$T^{-1}$ |
$T^{-1}$ |
Heat |
$FL$ |
$ML^2T^{-2}$ |
Modulus of Elasticity |
$FL^{-2}$ |
$ML^{-1}T^{-2}$ |
Area Moment of Inertia |
$L^4$ |
$L^4$ |
Mass Moment of Inertia |
$FLT^2$ |
$ML^2$ |
Momentum |
$FT$ |
$MLT^{-1}$ |
Power |
$FLT^{-1}$ |
$ML^2T^{-3}$ |
Pressure |
$FL^{-2}$ |
$ML^{-1}T^{-2}$ |
Specific Heat |
$L^2T^{-2} Θ^{-1}$ |
$L^2T^{-2} Θ^{-1}$ |
Specific Weight |
$FL^{-3}$ |
$ML^{-2}T^{-2}$ |
Strain |
$F^0L^0T^0$ |
$M^0L^0T^0$ |
Stress |
$FL^{-2}$ |
$ML^{-1}T^{-2}$ |

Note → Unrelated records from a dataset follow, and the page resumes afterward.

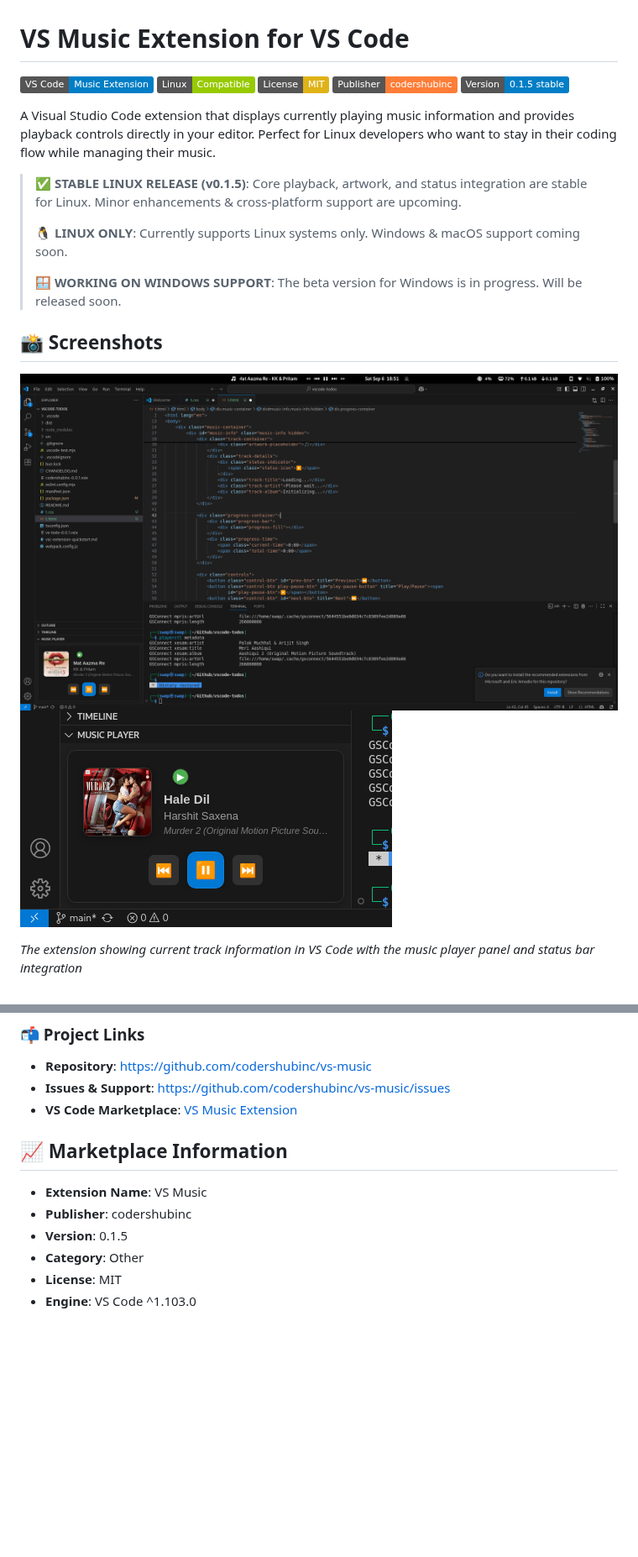
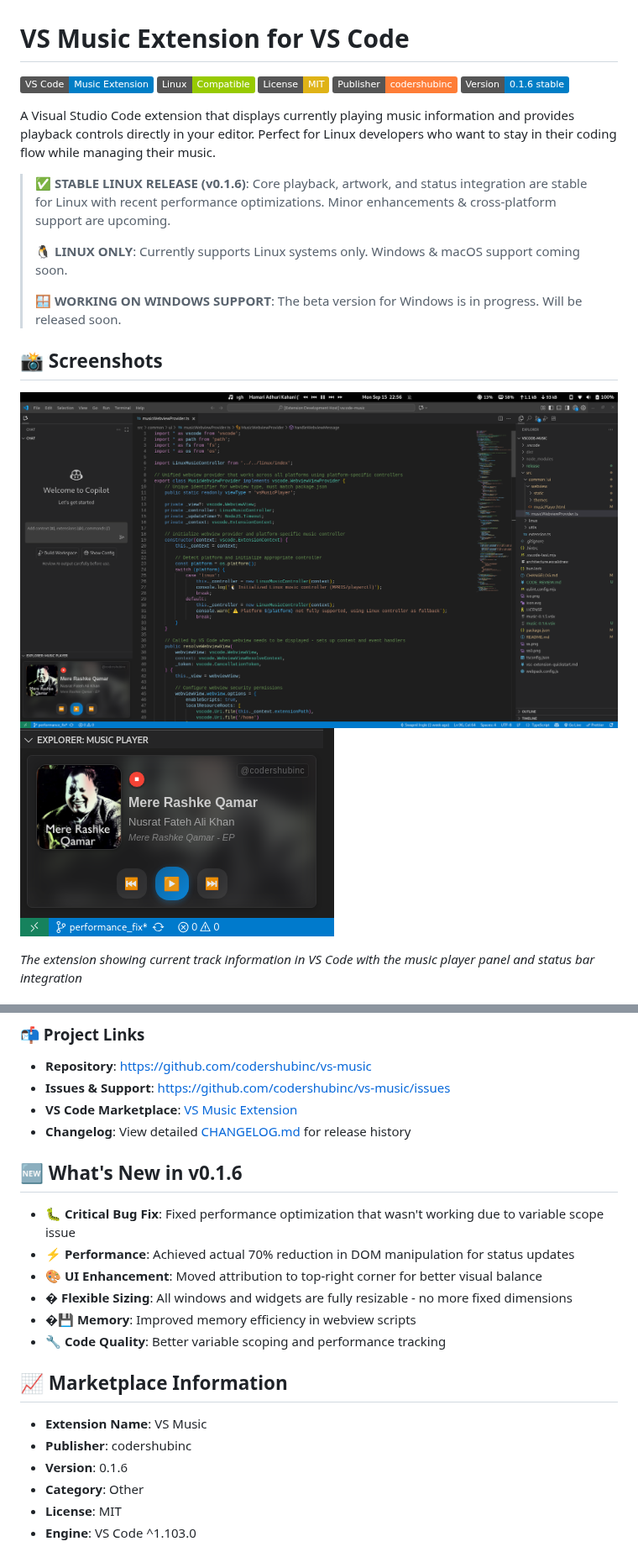
Before and after one commit to codershubinc/vs-music, a Markdown page: README.md, 2 parts joined by grey strips. Shown at 84% size. Rendered like a GitHub page; pictures changed too: ss.png, ss0.png; badges without logos; blank space fills up the shorter version.

Commit message:
feat: Update changelog and README for version 0.1.6 with performance optimizations and bug fixes

```diff
--- a/README.md
+++ b/README.md
@@ -4,11 +4,11 @@
 ![Linux](https://img.shields.io/badge/Linux-Compatible-green?logo=linux.svg)
 ![MIT License](https://img.shields.io/badge/License-MIT-yellow.svg)
 ![Publisher](https://img.shields.io/badge/Publisher-codershubinc-orange.svg)
-![Version](https://img.shields.io/badge/Version-0.1.5%20stable-blue.svg)
+![Version](https://img.shields.io/badge/Version-0.1.6%20stable-blue.svg)
 
 A Visual Studio Code extension that displays currently playing music information and provides playback controls directly in your editor. Perfect for Linux developers who want to stay in their coding flow while managing their music.
 
-> **✅ STABLE LINUX RELEASE (v0.1.5)**: Core playback, artwork, and status integration are stable for Linux. Minor enhancements & cross‑platform support are upcoming.
+> **✅ STABLE LINUX RELEASE (v0.1.6)**: Core playback, artwork, and status integration are stable for Linux with recent performance optimizations. Minor enhancements & cross‑platform support are upcoming.
 >
 > **🐧 LINUX ONLY**: Currently supports Linux systems only. Windows & macOS support coming soon.
 >
@@ -317,12 +330,22 @@ bun run build-vsix
 - **Repository**: <https://github.com/codershubinc/vs-music>
 - **Issues & Support**: <https://github.com/codershubinc/vs-music/issues>
 - **VS Code Marketplace**: [VS Music Extension](https://marketplace.visualstudio.com/items?itemName=codershubinc.music)
+- **Changelog**: View detailed [CHANGELOG.md](CHANGELOG.md) for release history
+
+## 🆕 What's New in v0.1.6
+
+- **🐛 Critical Bug Fix**: Fixed performance optimization that wasn't working due to variable scope issue
+- **⚡ Performance**: Achieved actual 70% reduction in DOM manipulation for status updates
+- **🎨 UI Enhancement**: Moved attribution to top-right corner for better visual balance
+- **� Flexible Sizing**: All windows and widgets are fully resizable - no more fixed dimensions
+- **�💾 Memory**: Improved memory efficiency in webview scripts
+- **🔧 Code Quality**: Better variable scoping and performance tracking
 
 ## 📈 Marketplace Information
 
 - **Extension Name**: VS Music
 - **Publisher**: codershubinc
-- **Version**: 0.1.5
+- **Version**: 0.1.6
 - **Category**: Other
 - **License**: MIT
 - **Engine**: VS Code ^1.103.0
```
Also changed, not shown: other parts of README.md (+14 -1 lines), CHANGELOG.md (+26 -0 lines), CODE_REVIEW.md (added, +398 -0 lines), 2 other files.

Surface Tension |
$FL^{-1}$ |
$MT^{-2}$ |
Velocity |
$LT^{-1}$ |
$LT^{-1}$ |
Dynamic Viscosity |
$FL^{-2}T$ |
$ML^{-1}T^{-1}$ |
Kinematic Viscosity |

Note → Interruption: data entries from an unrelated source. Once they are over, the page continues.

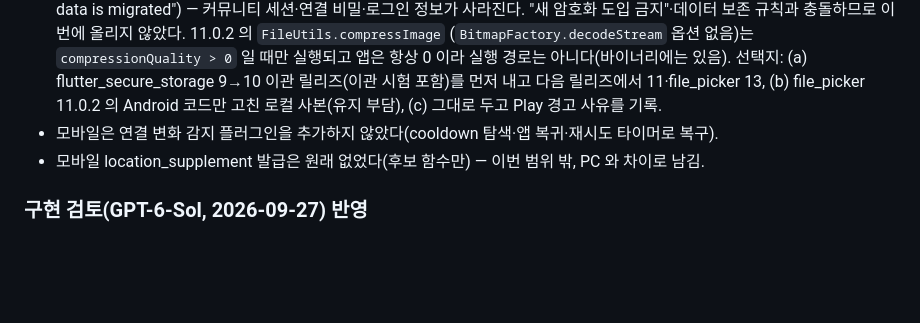
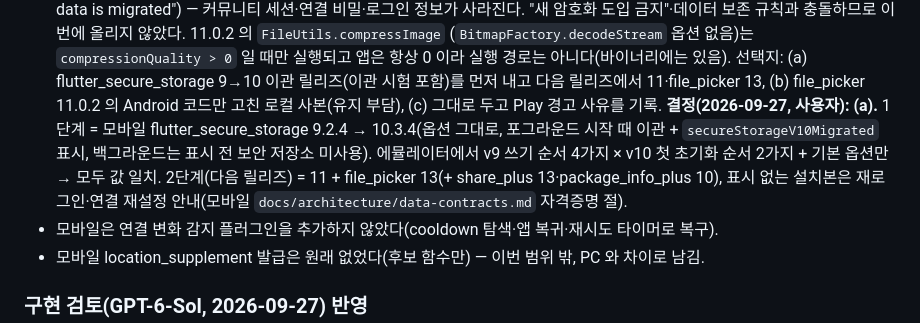
Before and after one commit to Fentanest/safetyreport, a Markdown page: docs/plans/2026-09-27-upload-hardening-android.md, the part around the change. Rendered like a GitHub page; blank space fills up the shorter version.

Commit message:
Record the staged secure storage decision for the file_picker fix
Co-Authored-By: Claude Opus 5.5 (1M context) <noreply@anthropic.com>

```diff
--- a/docs/plans/2026-09-27-upload-hardening-android.md
+++ b/docs/plans/2026-09-27-upload-hardening-android.md
@@ -160,6 +160,9 @@ community.db 삭제·초기화 없음. v1→v2 migration 은 표 추가만(기
   (`BitmapFactory.decodeStream` 옵션 없음)는 `compressionQuality > 0` 일 때만 실행되고 앱은 항상 0 이라 실행 경로는 아니다(바이너리에는 있음).
   선택지: (a) flutter_secure_storage 9→10 이관 릴리즈(이관 시험 포함)를 먼저 내고 다음 릴리즈에서 11·file_picker 13, (b) file_picker 11.0.2 의
   Android 코드만 고친 로컬 사본(유지 부담), (c) 그대로 두고 Play 경고 사유를 기록.
+  **결정(2026-09-27, 사용자): (a).** 1단계 = 모바일 flutter_secure_storage 9.2.4 → 10.3.4(옵션 그대로, 포그라운드 시작 때 이관 + `secureStorageV10Migrated` 표시,
+  백그라운드는 표시 전 보안 저장소 미사용). 에뮬레이터에서 v9 쓰기 순서 4가지 × v10 첫 초기화 순서 2가지 + 기본 옵션만 → 모두 값 일치. 2단계(다음 릴리즈) =
+  11 + file_picker 13(+ share_plus 13·package_info_plus 10), 표시 없는 설치본은 재로그인·연결 재설정 안내(모바일 `docs/architecture/data-contracts.md` 자격증명 절).
 - 모바일은 연결 변화 감지 플러그인을 추가하지 않았다(cooldown 탐색·앱 복귀·재시도 타이머로 복구).
 - 모바일 location_supplement 발급은 원래 없었다(후보 함수만) — 이번 범위 밖, PC 와 차이로 남김.
 
```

$L^2T^{-1}$ |
$L^2T^{-1}$ |
Volume |
$L^3$ |
$L^3$ |
Work | $FL$ |
$ML^2T^{-2}$ |
System of Units
The above information will apply to the qualitative aspect regardless of the system of units. On the other hand the system of units that is used will affect the quantitative aspect of the problem. As mention above the quantitative aspect is based off of a number and a standard. The standard that is used is based off of the system of units that is chosen. One system of units which is used all over the world is the International System, or SI units. Other systems that are also used are the British Gravitational system, and the English Engineering system. The system that is chosen will determine what units are used to describe the quantitative aspect of the problem.